Furthermore, I learned that I have a commitment to serve my community and my family in the Dominican Republic; to take everything that I have learned in the States to better the condition of my country. Ever since I began my Amherst career, I have considered studying abroad in the Dominican Republic and returning to Santiago to speak to the people of the neighborhood I grew up in for three years. I have even considered becoming politically involved in Dominican-American affairs. However, I know that I am not ready right now. I know that before I return, I need to do and learn more at Amherst. For me, the trip to my country is not only to remember my childhood, but to also make political and social changes.

Even though my mother struggles to understand why I am so interested in Latin American history and revolutionary politics right now, I know that she will learn to accept it one day. If my mother had been at the conference with me, she would have an easy time relating a lot to what was discussed and presented. The carnival lechones (carnival dancers in costumes) that the organizers surprised us with during lunch yesterday would have had her up, dancing and singing like she loves to. However, like my father, returning to our country after so many years is no longer an option when the United States is now the place we call home. La República (The Republic, short for the Dominican Republic) is a distant memory, one that in their eyes should remain as such for as long as possible.

But after attending this event with about eight other Amherst students, I hope that our campus can one day also organize its own Conference to empower young Dominican students in the Pioneer Valley area. We need to continue raising difficult questions and engaging in critical discussions about the violent Dominican-Haitian relations, especially now that Dominican-born Haitians are being denied their citizenship status and violently deported from the country. A lot of the questions I have had regarding Latino identity in the United States have been answered in most of my classes this semester, and also by the strong voices I heard at this Conference this weekend.

Perhaps this is the start of my revolution.
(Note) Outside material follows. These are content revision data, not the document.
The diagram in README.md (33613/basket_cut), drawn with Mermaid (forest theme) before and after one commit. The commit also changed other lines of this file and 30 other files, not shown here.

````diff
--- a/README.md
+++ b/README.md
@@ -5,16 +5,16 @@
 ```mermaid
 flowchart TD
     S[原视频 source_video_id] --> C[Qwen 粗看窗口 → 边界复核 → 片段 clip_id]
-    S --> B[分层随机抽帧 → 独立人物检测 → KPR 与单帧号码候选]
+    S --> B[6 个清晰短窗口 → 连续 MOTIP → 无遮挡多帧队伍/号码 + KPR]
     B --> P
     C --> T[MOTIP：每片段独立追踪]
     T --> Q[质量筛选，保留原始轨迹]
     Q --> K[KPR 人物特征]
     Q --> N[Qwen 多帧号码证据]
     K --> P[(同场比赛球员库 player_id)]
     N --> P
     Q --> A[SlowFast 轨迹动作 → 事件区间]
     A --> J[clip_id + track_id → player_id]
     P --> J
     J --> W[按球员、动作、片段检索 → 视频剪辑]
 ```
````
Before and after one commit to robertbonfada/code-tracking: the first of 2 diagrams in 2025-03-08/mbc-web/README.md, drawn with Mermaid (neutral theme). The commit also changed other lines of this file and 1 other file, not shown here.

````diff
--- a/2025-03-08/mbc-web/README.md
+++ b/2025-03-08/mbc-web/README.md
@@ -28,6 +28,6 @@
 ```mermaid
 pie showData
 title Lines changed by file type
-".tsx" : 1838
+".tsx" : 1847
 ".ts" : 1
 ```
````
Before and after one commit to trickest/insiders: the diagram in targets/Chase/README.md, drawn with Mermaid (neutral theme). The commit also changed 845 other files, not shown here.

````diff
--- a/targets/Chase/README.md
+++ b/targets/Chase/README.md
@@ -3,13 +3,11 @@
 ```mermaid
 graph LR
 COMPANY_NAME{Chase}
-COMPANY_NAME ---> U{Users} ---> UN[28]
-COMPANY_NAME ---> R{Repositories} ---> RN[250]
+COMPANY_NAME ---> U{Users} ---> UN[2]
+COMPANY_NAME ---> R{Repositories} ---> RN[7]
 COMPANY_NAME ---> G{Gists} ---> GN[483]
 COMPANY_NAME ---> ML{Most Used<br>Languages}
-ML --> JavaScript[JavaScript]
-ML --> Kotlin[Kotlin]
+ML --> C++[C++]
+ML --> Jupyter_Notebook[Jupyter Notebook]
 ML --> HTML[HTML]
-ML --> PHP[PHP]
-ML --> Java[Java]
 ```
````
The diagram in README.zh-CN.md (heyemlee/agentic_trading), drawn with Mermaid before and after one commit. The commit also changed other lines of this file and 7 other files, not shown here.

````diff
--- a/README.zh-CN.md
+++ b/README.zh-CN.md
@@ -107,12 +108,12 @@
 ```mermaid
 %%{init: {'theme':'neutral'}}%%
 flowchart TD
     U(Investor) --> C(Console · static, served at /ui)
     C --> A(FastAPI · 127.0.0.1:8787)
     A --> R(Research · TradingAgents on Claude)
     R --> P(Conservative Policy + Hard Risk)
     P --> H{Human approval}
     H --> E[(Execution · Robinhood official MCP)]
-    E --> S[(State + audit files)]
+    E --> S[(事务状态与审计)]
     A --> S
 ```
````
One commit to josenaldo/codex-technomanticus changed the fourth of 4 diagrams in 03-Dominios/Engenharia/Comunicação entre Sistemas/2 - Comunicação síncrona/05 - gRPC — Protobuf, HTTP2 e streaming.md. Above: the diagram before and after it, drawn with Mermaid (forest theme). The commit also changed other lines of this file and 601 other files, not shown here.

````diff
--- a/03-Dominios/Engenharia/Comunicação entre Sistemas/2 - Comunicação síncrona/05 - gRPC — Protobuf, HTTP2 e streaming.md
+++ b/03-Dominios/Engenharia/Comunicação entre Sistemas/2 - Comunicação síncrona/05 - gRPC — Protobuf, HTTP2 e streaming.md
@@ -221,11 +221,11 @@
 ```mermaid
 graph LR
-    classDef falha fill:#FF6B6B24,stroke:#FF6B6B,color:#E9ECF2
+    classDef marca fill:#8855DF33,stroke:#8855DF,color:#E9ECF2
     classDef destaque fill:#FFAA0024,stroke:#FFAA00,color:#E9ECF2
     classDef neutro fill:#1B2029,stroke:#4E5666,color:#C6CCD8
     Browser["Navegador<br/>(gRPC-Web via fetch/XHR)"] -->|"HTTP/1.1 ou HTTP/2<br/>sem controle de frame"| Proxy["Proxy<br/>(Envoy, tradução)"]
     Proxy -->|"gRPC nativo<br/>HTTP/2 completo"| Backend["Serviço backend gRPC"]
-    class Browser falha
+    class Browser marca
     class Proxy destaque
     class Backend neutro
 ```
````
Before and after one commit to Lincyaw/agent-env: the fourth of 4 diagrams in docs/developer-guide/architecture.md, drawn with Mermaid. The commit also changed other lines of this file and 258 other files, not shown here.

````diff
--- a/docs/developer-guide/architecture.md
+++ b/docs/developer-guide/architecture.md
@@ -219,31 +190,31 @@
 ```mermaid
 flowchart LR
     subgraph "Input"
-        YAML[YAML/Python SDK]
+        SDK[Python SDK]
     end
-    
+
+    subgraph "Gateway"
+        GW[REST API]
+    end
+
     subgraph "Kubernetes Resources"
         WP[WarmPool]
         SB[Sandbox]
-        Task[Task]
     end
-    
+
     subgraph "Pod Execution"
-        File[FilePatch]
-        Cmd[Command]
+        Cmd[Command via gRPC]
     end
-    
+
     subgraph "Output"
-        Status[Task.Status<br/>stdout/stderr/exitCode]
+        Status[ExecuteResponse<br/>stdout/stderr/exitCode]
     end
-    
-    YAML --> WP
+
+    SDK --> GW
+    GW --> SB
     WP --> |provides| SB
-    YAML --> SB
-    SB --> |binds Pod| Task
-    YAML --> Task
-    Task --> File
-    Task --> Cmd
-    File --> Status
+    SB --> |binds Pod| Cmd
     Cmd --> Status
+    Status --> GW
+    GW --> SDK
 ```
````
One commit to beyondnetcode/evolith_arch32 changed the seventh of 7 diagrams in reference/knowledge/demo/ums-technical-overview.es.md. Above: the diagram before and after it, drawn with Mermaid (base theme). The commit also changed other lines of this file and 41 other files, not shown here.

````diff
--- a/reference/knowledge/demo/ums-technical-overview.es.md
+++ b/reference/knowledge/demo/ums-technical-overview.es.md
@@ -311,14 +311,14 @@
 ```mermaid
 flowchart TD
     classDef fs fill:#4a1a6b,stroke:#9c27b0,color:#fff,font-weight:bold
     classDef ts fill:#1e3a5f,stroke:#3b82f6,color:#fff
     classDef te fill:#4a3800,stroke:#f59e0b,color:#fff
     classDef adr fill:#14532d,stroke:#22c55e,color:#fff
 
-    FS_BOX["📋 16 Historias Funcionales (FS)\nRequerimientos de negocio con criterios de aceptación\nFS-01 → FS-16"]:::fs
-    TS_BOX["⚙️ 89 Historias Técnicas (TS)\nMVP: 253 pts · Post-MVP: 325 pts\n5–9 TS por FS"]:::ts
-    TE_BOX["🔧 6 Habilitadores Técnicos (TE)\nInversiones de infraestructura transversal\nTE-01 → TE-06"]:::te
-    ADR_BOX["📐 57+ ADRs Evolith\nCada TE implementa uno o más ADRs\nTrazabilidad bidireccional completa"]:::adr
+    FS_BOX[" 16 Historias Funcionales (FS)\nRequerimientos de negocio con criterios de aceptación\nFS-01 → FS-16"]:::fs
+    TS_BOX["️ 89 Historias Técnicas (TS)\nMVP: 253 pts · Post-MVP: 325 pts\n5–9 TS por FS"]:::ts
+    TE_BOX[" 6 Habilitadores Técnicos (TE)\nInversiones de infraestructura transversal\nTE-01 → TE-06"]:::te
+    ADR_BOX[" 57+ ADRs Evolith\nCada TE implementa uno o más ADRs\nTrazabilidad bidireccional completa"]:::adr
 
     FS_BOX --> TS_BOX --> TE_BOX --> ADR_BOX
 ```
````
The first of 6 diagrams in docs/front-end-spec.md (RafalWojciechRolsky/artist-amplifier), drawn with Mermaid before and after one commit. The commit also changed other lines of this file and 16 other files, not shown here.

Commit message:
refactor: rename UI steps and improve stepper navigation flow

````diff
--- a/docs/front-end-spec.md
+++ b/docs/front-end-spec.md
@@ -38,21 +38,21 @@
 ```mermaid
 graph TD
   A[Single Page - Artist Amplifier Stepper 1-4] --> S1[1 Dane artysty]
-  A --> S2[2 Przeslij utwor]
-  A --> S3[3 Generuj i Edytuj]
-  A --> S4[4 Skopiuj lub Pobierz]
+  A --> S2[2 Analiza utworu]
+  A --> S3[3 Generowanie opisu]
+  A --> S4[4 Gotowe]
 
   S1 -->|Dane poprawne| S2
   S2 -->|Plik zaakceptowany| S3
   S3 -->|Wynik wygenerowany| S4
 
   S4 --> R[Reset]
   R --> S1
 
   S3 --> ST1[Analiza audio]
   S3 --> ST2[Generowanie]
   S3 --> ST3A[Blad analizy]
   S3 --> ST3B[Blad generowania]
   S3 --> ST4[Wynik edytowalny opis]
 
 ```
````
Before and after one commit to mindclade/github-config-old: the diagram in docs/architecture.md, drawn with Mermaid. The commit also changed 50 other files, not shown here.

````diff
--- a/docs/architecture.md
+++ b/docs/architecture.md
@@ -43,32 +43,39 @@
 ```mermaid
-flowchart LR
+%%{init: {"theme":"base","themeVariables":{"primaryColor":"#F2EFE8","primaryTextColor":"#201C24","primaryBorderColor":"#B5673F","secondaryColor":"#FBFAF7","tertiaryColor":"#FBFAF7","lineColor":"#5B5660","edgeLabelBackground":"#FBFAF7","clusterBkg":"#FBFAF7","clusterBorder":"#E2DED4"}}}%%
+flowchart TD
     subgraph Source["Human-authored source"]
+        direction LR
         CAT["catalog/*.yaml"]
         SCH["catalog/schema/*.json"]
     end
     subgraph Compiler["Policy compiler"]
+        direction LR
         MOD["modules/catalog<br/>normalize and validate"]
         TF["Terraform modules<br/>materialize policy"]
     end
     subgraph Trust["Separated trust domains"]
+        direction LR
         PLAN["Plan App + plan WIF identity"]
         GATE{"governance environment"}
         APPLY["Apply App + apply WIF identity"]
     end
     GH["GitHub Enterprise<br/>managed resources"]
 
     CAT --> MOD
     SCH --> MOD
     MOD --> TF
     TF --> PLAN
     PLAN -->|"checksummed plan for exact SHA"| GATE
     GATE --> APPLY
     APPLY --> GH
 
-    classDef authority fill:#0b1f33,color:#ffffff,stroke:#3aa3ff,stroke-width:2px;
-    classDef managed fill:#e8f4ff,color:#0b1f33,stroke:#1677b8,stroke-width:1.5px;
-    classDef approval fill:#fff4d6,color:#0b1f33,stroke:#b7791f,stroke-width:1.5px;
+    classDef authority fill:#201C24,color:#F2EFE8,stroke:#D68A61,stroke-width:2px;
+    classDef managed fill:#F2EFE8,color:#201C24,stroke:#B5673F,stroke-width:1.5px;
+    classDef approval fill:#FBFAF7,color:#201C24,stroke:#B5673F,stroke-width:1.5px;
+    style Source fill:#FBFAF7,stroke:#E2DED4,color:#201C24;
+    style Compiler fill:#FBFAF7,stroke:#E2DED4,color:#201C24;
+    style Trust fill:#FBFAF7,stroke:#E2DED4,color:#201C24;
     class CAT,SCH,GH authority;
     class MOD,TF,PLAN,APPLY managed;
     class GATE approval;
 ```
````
The most important things that I have now are my weapons—my hands, my intelligence, my heart and my voice. Long live my beautiful country, the Dominican Republic!